As I watched Judge Manley’s courtroom operations, I could see justice playing out at its highest level. Clients looked like the weight of the world was being lifted off their shoulders. Justice was seeing them as a human being and not PFN#.

In one particular case, Judge Manley told the client to see her probation officer (PO) within the next couples of days. The client replied, “I don’t have any money, or transportation to go see my PO.” Judge Manley then said, “See your case manager. They will help assist with that.” A lady got up, and walked over, sat down beside her, and started talking with her. I guess her job was to make sure she was connected with a case manager who would assist with her financial needs.

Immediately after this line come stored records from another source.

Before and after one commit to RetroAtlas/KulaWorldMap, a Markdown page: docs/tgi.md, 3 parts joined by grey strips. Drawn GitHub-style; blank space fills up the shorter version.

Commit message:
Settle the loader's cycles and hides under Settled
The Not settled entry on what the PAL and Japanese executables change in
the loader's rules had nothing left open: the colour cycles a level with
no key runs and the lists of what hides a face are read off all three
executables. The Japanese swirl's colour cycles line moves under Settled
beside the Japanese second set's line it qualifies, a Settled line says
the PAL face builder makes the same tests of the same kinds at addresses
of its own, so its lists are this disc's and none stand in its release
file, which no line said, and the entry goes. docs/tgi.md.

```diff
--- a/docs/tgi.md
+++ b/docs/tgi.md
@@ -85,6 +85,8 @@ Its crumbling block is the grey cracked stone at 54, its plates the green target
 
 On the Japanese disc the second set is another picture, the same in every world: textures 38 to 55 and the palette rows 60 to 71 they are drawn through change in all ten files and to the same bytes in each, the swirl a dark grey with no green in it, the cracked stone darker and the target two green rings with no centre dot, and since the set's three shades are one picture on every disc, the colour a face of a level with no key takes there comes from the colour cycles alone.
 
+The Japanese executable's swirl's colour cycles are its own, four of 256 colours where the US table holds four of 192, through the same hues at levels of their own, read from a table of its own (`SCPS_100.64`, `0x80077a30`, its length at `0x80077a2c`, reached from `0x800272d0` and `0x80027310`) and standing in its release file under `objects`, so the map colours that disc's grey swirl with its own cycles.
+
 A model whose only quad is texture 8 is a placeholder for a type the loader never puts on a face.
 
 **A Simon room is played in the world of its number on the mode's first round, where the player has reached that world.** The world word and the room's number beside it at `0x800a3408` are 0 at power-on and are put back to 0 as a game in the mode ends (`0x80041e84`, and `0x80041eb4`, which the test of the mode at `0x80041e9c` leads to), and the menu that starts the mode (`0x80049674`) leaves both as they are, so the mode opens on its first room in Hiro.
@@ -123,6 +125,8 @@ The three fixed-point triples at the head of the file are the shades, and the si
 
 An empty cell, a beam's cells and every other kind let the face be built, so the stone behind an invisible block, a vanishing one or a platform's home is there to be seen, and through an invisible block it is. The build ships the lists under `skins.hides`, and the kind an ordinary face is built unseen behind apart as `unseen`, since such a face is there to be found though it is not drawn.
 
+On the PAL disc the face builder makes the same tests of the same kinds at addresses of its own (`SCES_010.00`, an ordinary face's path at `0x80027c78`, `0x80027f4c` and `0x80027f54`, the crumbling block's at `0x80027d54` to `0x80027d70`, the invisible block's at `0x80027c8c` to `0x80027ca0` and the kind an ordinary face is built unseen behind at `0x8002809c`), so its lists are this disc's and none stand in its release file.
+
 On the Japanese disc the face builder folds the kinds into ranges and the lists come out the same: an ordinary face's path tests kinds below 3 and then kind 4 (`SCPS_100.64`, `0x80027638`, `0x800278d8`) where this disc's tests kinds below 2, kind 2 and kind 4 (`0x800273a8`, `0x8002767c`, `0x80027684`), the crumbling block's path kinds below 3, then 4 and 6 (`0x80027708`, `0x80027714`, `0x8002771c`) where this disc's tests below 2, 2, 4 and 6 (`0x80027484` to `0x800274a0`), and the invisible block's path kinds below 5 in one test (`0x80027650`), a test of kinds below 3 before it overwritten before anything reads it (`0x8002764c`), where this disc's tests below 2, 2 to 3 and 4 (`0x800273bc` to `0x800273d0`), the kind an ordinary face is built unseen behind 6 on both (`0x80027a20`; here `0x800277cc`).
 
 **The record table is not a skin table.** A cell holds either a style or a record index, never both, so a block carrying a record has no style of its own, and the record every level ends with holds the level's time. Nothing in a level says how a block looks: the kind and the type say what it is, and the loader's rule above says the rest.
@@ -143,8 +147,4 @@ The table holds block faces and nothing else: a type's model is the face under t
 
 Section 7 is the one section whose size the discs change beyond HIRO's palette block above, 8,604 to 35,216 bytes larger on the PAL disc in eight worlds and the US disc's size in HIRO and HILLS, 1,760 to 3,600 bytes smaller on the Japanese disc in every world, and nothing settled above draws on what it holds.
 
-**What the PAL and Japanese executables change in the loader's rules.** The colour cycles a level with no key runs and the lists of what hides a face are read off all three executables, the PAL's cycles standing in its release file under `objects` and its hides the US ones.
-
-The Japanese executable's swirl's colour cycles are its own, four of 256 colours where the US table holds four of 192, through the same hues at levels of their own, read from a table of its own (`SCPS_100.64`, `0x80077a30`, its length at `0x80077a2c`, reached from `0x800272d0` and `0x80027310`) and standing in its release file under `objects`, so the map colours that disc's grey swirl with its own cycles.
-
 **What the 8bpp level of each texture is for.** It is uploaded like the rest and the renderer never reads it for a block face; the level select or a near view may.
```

A young man’s name was called. He stepped forward.  Judge Manley praised him for completing the program and spoke words of encouragement for his future. All of a sudden, Judge Manley got up from his chair, came down to the floor, walked up to the young man, and extended his hand to shake. They shook hands, and the Judge gave the young man a hug in the process.  I stared with amazement; everyone began clapping. I was moved by the caring and compassion that Judge Manley displayed towards the graduate and to all the other clients that followed.

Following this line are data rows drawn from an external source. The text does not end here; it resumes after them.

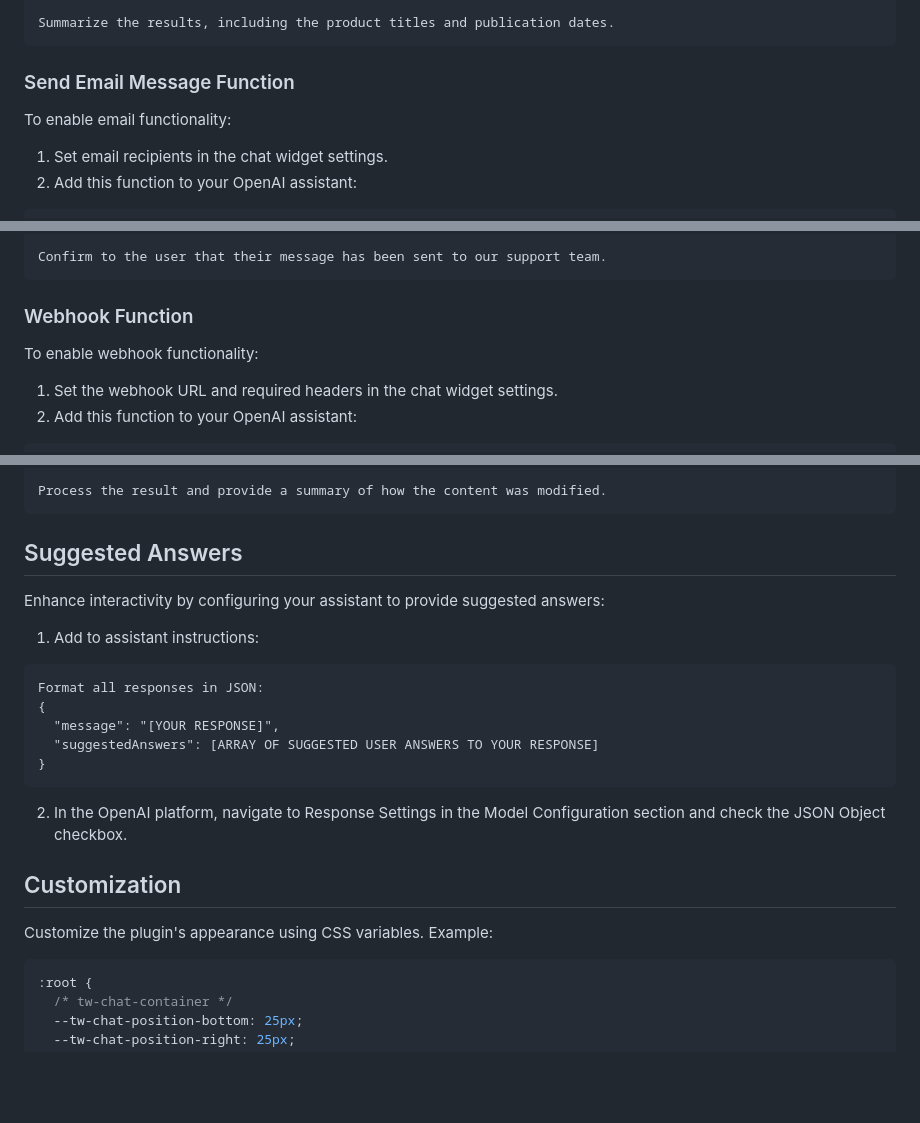
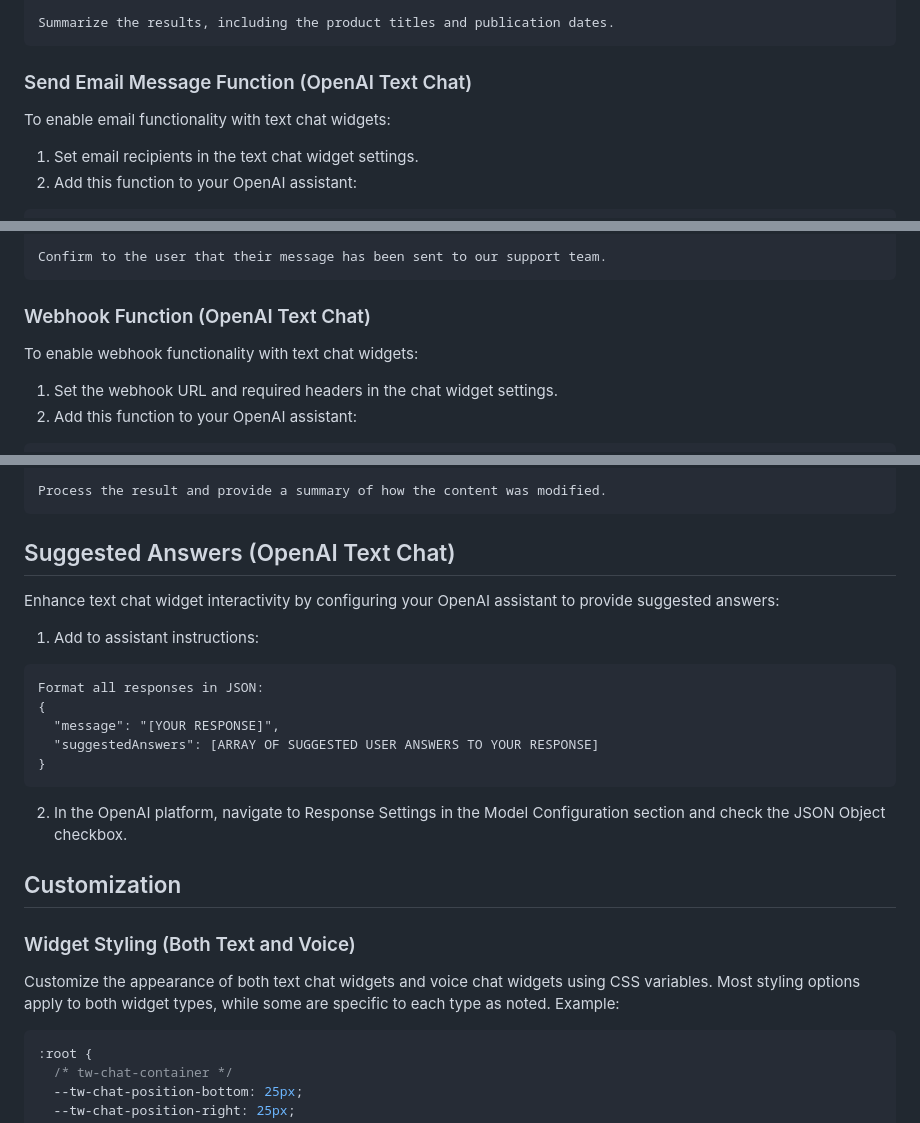
Before and after one commit to treyworks/treyworks-chat-plugin, a Markdown page: README.md, 3 parts joined by grey strips. GitHub-like rendering; blank space fills up the shorter version.

````diff
--- a/README.md
+++ b/README.md
@@ -193,11 +218,11 @@ number_of_posts: '5'
 Summarize the results, including the product titles and publication dates.
 ```
 
-### Send Email Message Function
+### Send Email Message Function (OpenAI Text Chat)
 
-To enable email functionality:
+To enable email functionality with text chat widgets:
 
-1. Set email recipients in the chat widget settings.
+1. Set email recipients in the text chat widget settings.
 2. Add this function to your OpenAI assistant:
 
 ```json
@@ -239,9 +264,9 @@ body: "New customer inquiry: Name: John Doe, Email: john@example.com, Question:
 Confirm to the user that their message has been sent to our support team.
 ```
 
-### Webhook Function
+### Webhook Function (OpenAI Text Chat)
 
-To enable webhook functionality:
+To enable webhook functionality with text chat widgets:
 
 1. Set the webhook URL and required headers in the chat widget settings.
 2. Add this function to your OpenAI assistant:
@@ -345,9 +370,9 @@ action_arguments: ["John", "Smith"]
 Process the result and provide a summary of how the content was modified.
 ```
 
-## Suggested Answers
+## Suggested Answers (OpenAI Text Chat)
 
-Enhance interactivity by configuring your assistant to provide suggested answers:
+Enhance text chat widget interactivity by configuring your OpenAI assistant to provide suggested answers:
 
 1. Add to assistant instructions:
 ```
@@ -362,7 +387,9 @@ Format all responses in JSON:
 
 ## Customization
 
-Customize the plugin's appearance using CSS variables. Example:
+### Widget Styling (Both Text and Voice)
+
+Customize the appearance of both text chat widgets and voice chat widgets using CSS variables. Most styling options apply to both widget types, while some are specific to each type as noted. Example:
 
 ```css preview
 :root {
````
Also changed, not shown: other parts of README.md (+43 -17 lines).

Justice is not blind in Judge Manley’s courtroom.

Wall Street Journal: Santa Clara County Prepares for Influx of Inmates Into Jails

The not so good news: WSJ reports that Santa Clara County sends more people to prison than any other Bay Area County. The good news: Our County is going through a process to relieve ourselves of that distinction, and other counties from across the state are watching to see how transformative we can be in our local criminal justice strategies, particularly over the next couple months…

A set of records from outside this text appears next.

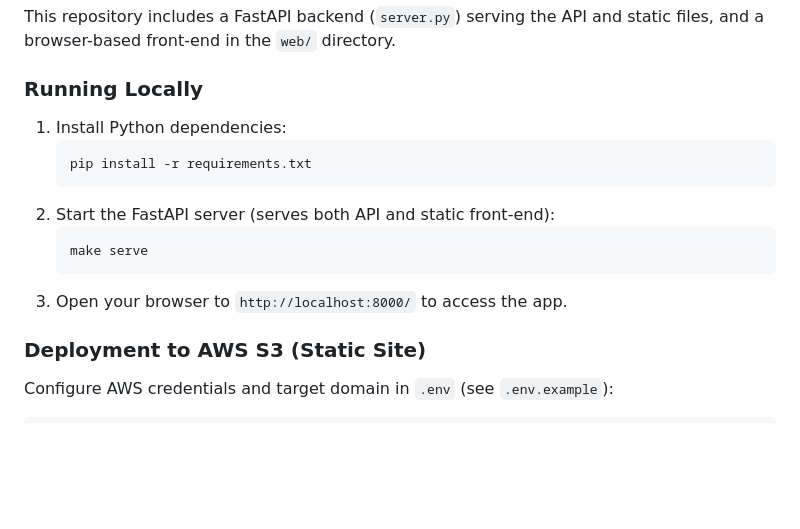
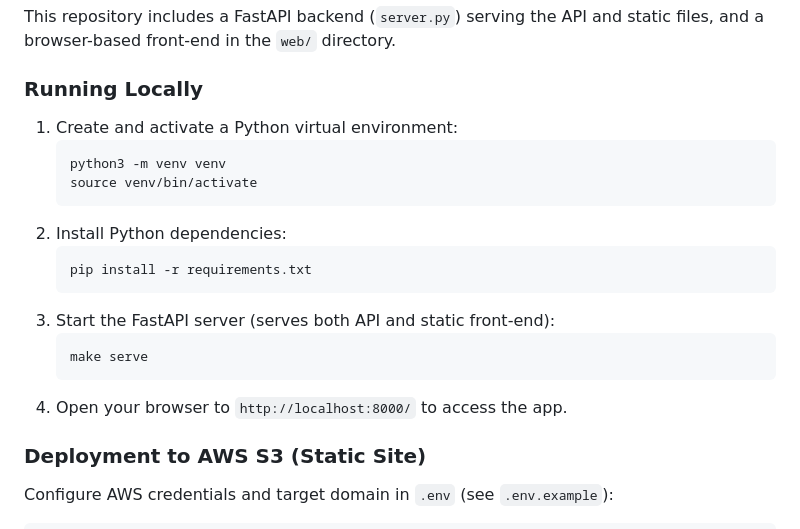
Before and after one commit to toddllm/face-controls, a Markdown page: README.md, the part around the change. Rendered like a GitHub page; blank space fills up the shorter version.

Commit message:
docs: add virtual environment creation and activation instructions to README

````diff
--- a/README.md
+++ b/README.md
@@ -23,15 +23,20 @@ Press 'q' in the webcam window or close the window to exit.
 This repository includes a FastAPI backend (`server.py`) serving the API and static files, and a browser-based front-end in the `web/` directory.
 
 ### Running Locally
-1. Install Python dependencies:
+1. Create and activate a Python virtual environment:
+   ```bash
+   python3 -m venv venv
+   source venv/bin/activate
+   ```
+2. Install Python dependencies:
    ```bash
    pip install -r requirements.txt
    ```
-2. Start the FastAPI server (serves both API and static front-end):
+3. Start the FastAPI server (serves both API and static front-end):
    ```bash
    make serve
    ```
-3. Open your browser to `http://localhost:8000/` to access the app.
+4. Open your browser to `http://localhost:8000/` to access the app.
 
 ### Deployment to AWS S3 (Static Site)
 Configure AWS credentials and target domain in `.env` (see `.env.example`):
````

Santa Clara County officials hope county-run services such as this San Jose support group aimed primarily at women on probation will reduce the likelihood that participants will wind up incarcerated.

Bobby White, August 4, 2011

Santa Clara County is hastily drawing up plans to accommodate about 3,000 new inmates and parolees slated to move to county supervision from the state’s control this fall under a major shake-up of the California prison system.

Gov. Jerry Brown last month signed into law a bill that calls for jailing offenders who commit low-level crimes in county lockups instead of state prisons. The law, which also requires counties, rather than the state, to supervise newly released low-level inmates, was prodded by a Supreme Court ruling in May ordering California to sharply reduce prison overcrowding.

While all California counties face the mandate starting in October, Santa Clara sends more inmates to the state prison system than the Bay Area’s other counties—and thus will see more inmates move to its jurisdiction from the state. The shift means Santa Clara will now play a far larger role in housing and supervising offenders. Continue reading